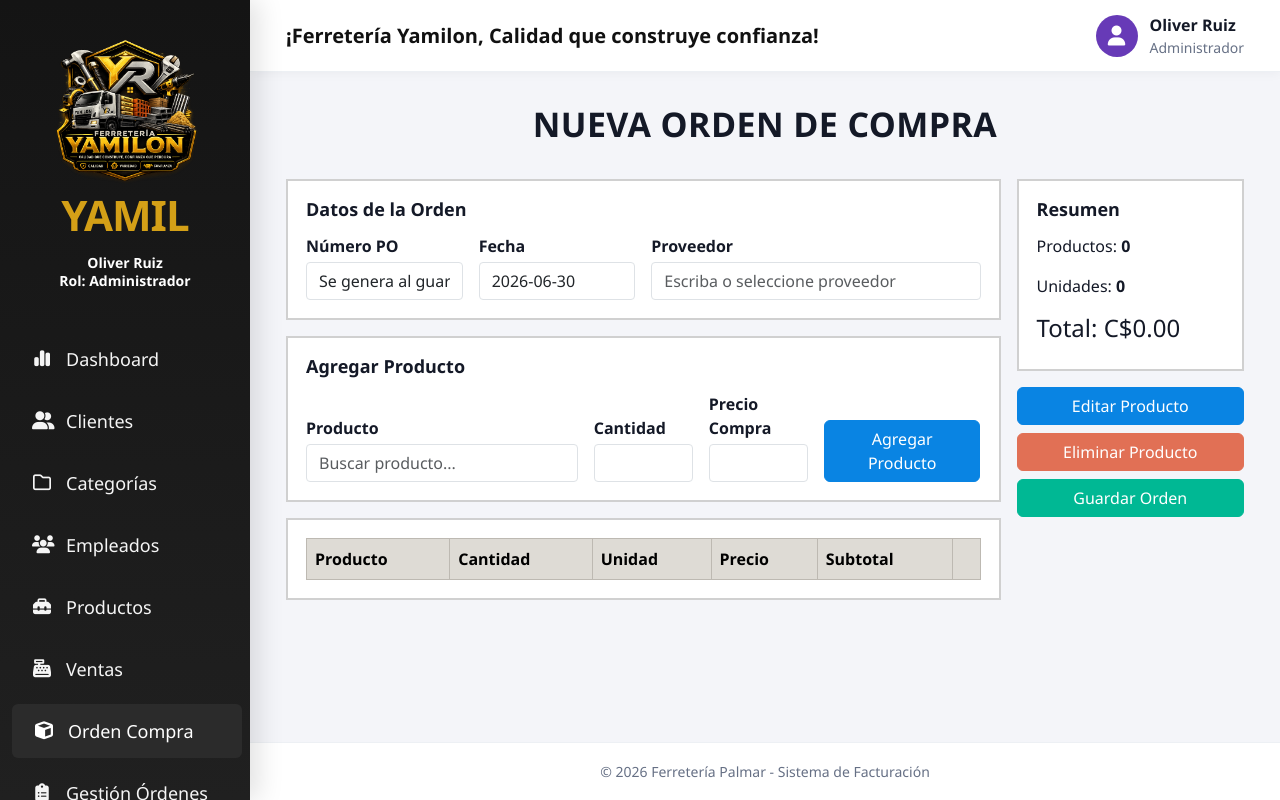
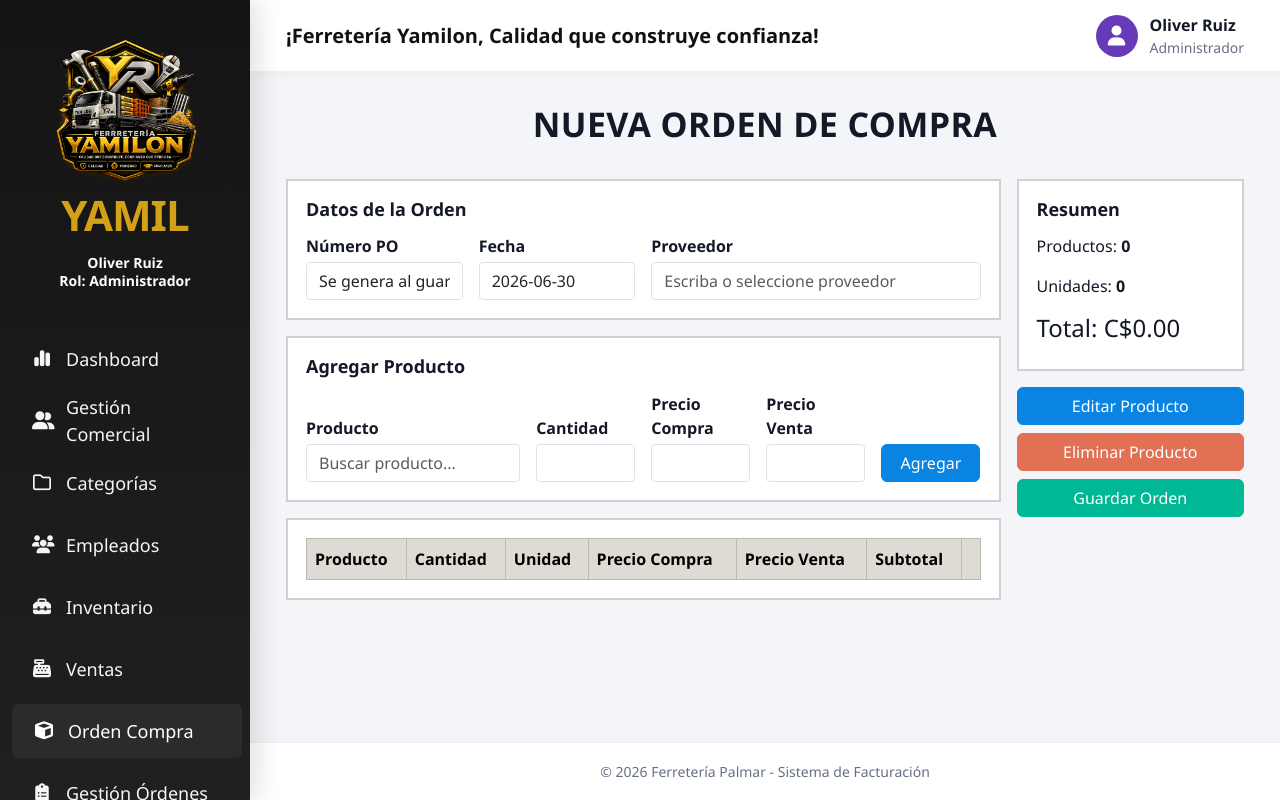
Before and after one commit to Ruizoli/Palmar_Web, a Flask app: page /orden-compra in a window 1280 px wide. Run offline with Flask 3, Linux system fonts and the light colour scheme; a user stored in the database is signed in; data that the repository does not hold is empty; some libraries are stand-ins or nearby versions.

Commit message:
Agregar precio venta en ordenes de compra

```diff
--- a/app.py
+++ b/app.py
@@ -941,7 +941,7 @@ def recibir_orden(po):
     ir = f"IR-PALMAR-{int(execute_scalar('SELECT COALESCE(MAX(id),0)+1 FROM ingreso_recepcion') or 1):04d}"
 
     detalles = fetch_all("""
-        SELECT producto, cantidad
+        SELECT producto, cantidad, precio_venta
         FROM orden_compra_detalle
         WHERE po=?
     """, (po,))
@@ -962,9 +962,10 @@ def recibir_orden(po):
         for d in detalles:
             cursor.execute("""
                 UPDATE productos
-                SET stock = stock + %s
+                SET stock = stock + %s,
+                    precio = %s
                 WHERE nombre = %s
-            """, (d["cantidad"], d["producto"]))
+            """, (d["cantidad"], d["precio_venta"], d["producto"]))
 
             if cursor.rowcount == 0:
                 raise Exception(f"No se encontró el producto en inventario: {d['producto']}")
--- a/templates/base.html
+++ b/templates/base.html
@@ -37,7 +37,7 @@
       {% if rol_actual in ['Administrador', 'Vendedor'] %}
       <a class="side-link {{ 'active' if endpoint=='clientes' else '' }}" href="{{ url_for('clientes') }}">
         <i class="fa-solid fa-user-group"></i>
-        <span>Clientes</span>
+        <span>Gestión Comercial</span>
       </a>
       {% endif %}
 
@@ -55,7 +55,7 @@
 
       <a class="side-link {{ 'active' if endpoint=='productos' else '' }}" href="{{ url_for('productos') }}">
         <i class="fa-solid fa-toolbox"></i>
-        <span>Productos</span>
+        <span>Inventario</span>
       </a>
 
       {% if rol_actual in ['Administrador', 'Vendedor'] %}
--- a/templates/orden_compra.html
+++ b/templates/orden_compra.html
@@ -51,7 +51,7 @@
 
         <div class="row g-3 align-items-end">
 
-          <div class="col-md-5 position-relative">
+          <div class="col-md-4 position-relative">
             <label>Producto</label>
 
             <input type="text"
@@ -91,11 +91,16 @@
             <input class="form-control" id="precio_po_tmp" type="number" step="0.01">
           </div>
 
-          <div class="col-md-3">
+          <div class="col-md-2">
+            <label>Precio Venta</label>
+            <input class="form-control" id="precio_venta_po_tmp" type="number" step="0.01">
+          </div>
+
+          <div class="col-md-2">
             <button type="button"
                     class="btn btn-primary w-100"
                     id="agregarPOItem">
-              Agregar Producto
+              Agregar
             </button>
           </div>
 
@@ -110,7 +115,8 @@
                 <th>Producto</th>
                 <th>Cantidad</th>
                 <th>Unidad</th>
-                <th>Precio</th>
+                <th>Precio Compra</th>
+                <th>Precio Venta</th>
                 <th>Subtotal</th>
                 <th></th>
               </tr>
@@ -165,6 +171,7 @@ document.addEventListener("DOMContentLoaded", function () {
   const unidadTmp = document.getElementById("unidad_po_tmp");
   const cantidadTmp = document.getElementById("cantidad_po_tmp");
   const precioTmp = document.getElementById("precio_po_tmp");
+  const precioVentaTmp = document.getElementById("precio_venta_po_tmp");
 
   const agregarBtn = document.getElementById("agregarPOItem");
   const editarBtn = document.getElementById("editarPOItem");
@@ -228,6 +235,7 @@ document.addEventListener("DOMContentLoaded", function () {
     const producto = productoTmp.value;
     const cantidad = parseInt(cantidadTmp.value);
     const precio = parseFloat(precioTmp.value);
+    const precioVenta = parseFloat(precioVentaTmp.value);
     const unidad = unidadTmp.value || "UND";
 
     if (!producto) {
@@ -241,7 +249,12 @@ document.addEventListener("DOMContentLoaded", function () {
     }
 
     if (!precio || precio <= 0) {
-      alert("Ingresá un precio válido.");
+      alert("Ingresá un precio de compra válido.");
+      return;
+    }
+
+    if (!precioVenta || precioVenta <= 0) {
+      alert("Ingresá un precio de venta válido.");
       return;
     }
 
@@ -252,6 +265,7 @@ document.addEventListener("DOMContentLoaded", function () {
       cantidad: cantidad,
       unidad: unidad,
       precio: precio,
+      precio_venta: precioVenta,
       subtotal: subtotal
     });
 
@@ -270,6 +284,7 @@ document.addEventListener("DOMContentLoaded", function () {
         <td>${item.cantidad}</td>
         <td>${item.unidad || "UND"}</td>
         <td>C$${item.precio.toFixed(2)}</td>
+        <td>C$${item.precio_venta.toFixed(2)}</td>
         <td>C$${item.subtotal.toFixed(2)}</td>
         <td>
           <button type="button" class="btn btn-sm btn-danger eliminar-fila" data-index="${index}">
@@ -315,6 +330,7 @@ document.addEventListener("DOMContentLoaded", function () {
     unidadTmp.value = item.unidad || "UND";
     cantidadTmp.value = item.cantidad;
     precioTmp.value = item.precio;
+    precioVentaTmp.value = item.precio_venta;
 
     detallePO.splice(filaSeleccionada, 1);
     filaSeleccionada = null;
@@ -353,6 +369,7 @@ document.addEventListener("DOMContentLoaded", function () {
     unidadTmp.value = "";
     cantidadTmp.value = "";
     precioTmp.value = "";
+    precioVentaTmp.value = "";
     listaProductos.style.display = "none";
   }
 
```
Also changed, not shown: templates/Inventario.html (renamed from templates/productos.html).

··········

- _Work instructions_
The entries must be repeated exactly. Leave the images out.

- _Result below_
Before and after one commit to Ruizoli/Palmar_Web, a Flask app: page /orden-compra in a window 1280 px wide. Run offline with Flask 3, Linux system fonts and the light colour scheme; a user stored in the database is signed in; data that the repository does not hold is empty; some libraries are stand-ins or nearby versions.

Commit message:
Agregar precio venta en ordenes de compra

```diff
--- a/app.py
+++ b/app.py
@@ -941,7 +941,7 @@ def recibir_orden(po):
     ir = f"IR-PALMAR-{int(execute_scalar('SELECT COALESCE(MAX(id),0)+1 FROM ingreso_recepcion') or 1):04d}"
 
     detalles = fetch_all("""
-        SELECT producto, cantidad
+        SELECT producto, cantidad, precio_venta
         FROM orden_compra_detalle
         WHERE po=?
     """, (po,))
@@ -962,9 +962,10 @@ def recibir_orden(po):
         for d in detalles:
             cursor.execute("""
                 UPDATE productos
-                SET stock = stock + %s
+                SET stock = stock + %s,
+                    precio = %s
                 WHERE nombre = %s
-            """, (d["cantidad"], d["producto"]))
+            """, (d["cantidad"], d["precio_venta"], d["producto"]))
 
             if cursor.rowcount == 0:
                 raise Exception(f"No se encontró el producto en inventario: {d['producto']}")
--- a/templates/base.html
+++ b/templates/base.html
@@ -37,7 +37,7 @@
       {% if rol_actual in ['Administrador', 'Vendedor'] %}
       <a class="side-link {{ 'active' if endpoint=='clientes' else '' }}" href="{{ url_for('clientes') }}">
         <i class="fa-solid fa-user-group"></i>
-        <span>Clientes</span>
+        <span>Gestión Comercial</span>
       </a>
       {% endif %}
 
@@ -55,7 +55,7 @@
 
       <a class="side-link {{ 'active' if endpoint=='productos' else '' }}" href="{{ url_for('productos') }}">
         <i class="fa-solid fa-toolbox"></i>
-        <span>Productos</span>
+        <span>Inventario</span>
       </a>
 
       {% if rol_actual in ['Administrador', 'Vendedor'] %}
--- a/templates/orden_compra.html
+++ b/templates/orden_compra.html
@@ -51,7 +51,7 @@
 
         <div class="row g-3 align-items-end">
 
-          <div class="col-md-5 position-relative">
+          <div class="col-md-4 position-relative">
             <label>Producto</label>
 
             <input type="text"
@@ -91,11 +91,16 @@
             <input class="form-control" id="precio_po_tmp" type="number" step="0.01">
           </div>
 
-          <div class="col-md-3">
+          <div class="col-md-2">
+            <label>Precio Venta</label>
+            <input class="form-control" id="precio_venta_po_tmp" type="number" step="0.01">
+          </div>
+
+          <div class="col-md-2">
             <button type="button"
                     class="btn btn-primary w-100"
                     id="agregarPOItem">
-              Agregar Producto
+              Agregar
             </button>
           </div>
 
@@ -110,7 +115,8 @@
                 <th>Producto</th>
                 <th>Cantidad</th>
                 <th>Unidad</th>
-                <th>Precio</th>
+                <th>Precio Compra</th>
+                <th>Precio Venta</th>
                 <th>Subtotal</th>
                 <th></th>
               </tr>
@@ -165,6 +171,7 @@ document.addEventListener("DOMContentLoaded", function () {
   const unidadTmp = document.getElementById("unidad_po_tmp");
   const cantidadTmp = document.getElementById("cantidad_po_tmp");
   const precioTmp = document.getElementById("precio_po_tmp");
+  const precioVentaTmp = document.getElementById("precio_venta_po_tmp");
 
   const agregarBtn = document.getElementById("agregarPOItem");
   const editarBtn = document.getElementById("editarPOItem");
@@ -228,6 +235,7 @@ document.addEventListener("DOMContentLoaded", function () {
     const producto = productoTmp.value;
     const cantidad = parseInt(cantidadTmp.value);
     const precio = parseFloat(precioTmp.value);
+    const precioVenta = parseFloat(precioVentaTmp.value);
     const unidad = unidadTmp.value || "UND";
 
     if (!producto) {
@@ -241,7 +249,12 @@ document.addEventListener("DOMContentLoaded", function () {
     }
 
     if (!precio || precio <= 0) {
-      alert("Ingresá un precio válido.");
+      alert("Ingresá un precio de compra válido.");
+      return;
+    }
+
+    if (!precioVenta || precioVenta <= 0) {
+      alert("Ingresá un precio de venta válido.");
       return;
     }
 
@@ -252,6 +265,7 @@ document.addEventListener("DOMContentLoaded", function () {
       cantidad: cantidad,
       unidad: unidad,
       precio: precio,
+      precio_venta: precioVenta,
       subtotal: subtotal
     });
 
@@ -270,6 +284,7 @@ document.addEventListener("DOMContentLoaded", function () {
         <td>${item.cantidad}</td>
         <td>${item.unidad || "UND"}</td>
         <td>C$${item.precio.toFixed(2)}</td>
+        <td>C$${item.precio_venta.toFixed(2)}</td>
         <td>C$${item.subtotal.toFixed(2)}</td>
         <td>
           <button type="button" class="btn btn-sm btn-danger eliminar-fila" data-index="${index}">
@@ -315,6 +330,7 @@ document.addEventListener("DOMContentLoaded", function () {
     unidadTmp.value = item.unidad || "UND";
     cantidadTmp.value = item.cantidad;
     precioTmp.value = item.precio;
+    precioVentaTmp.value = item.precio_venta;
 
     detallePO.splice(filaSeleccionada, 1);
     filaSeleccionada = null;
@@ -353,6 +369,7 @@ document.addEventListener("DOMContentLoaded", function () {
     unidadTmp.value = "";
     cantidadTmp.value = "";
     precioTmp.value = "";
+    precioVentaTmp.value = "";
     listaProductos.style.display = "none";
   }
 
```
Also changed, not shown: templates/Inventario.html (renamed from templates/productos.html).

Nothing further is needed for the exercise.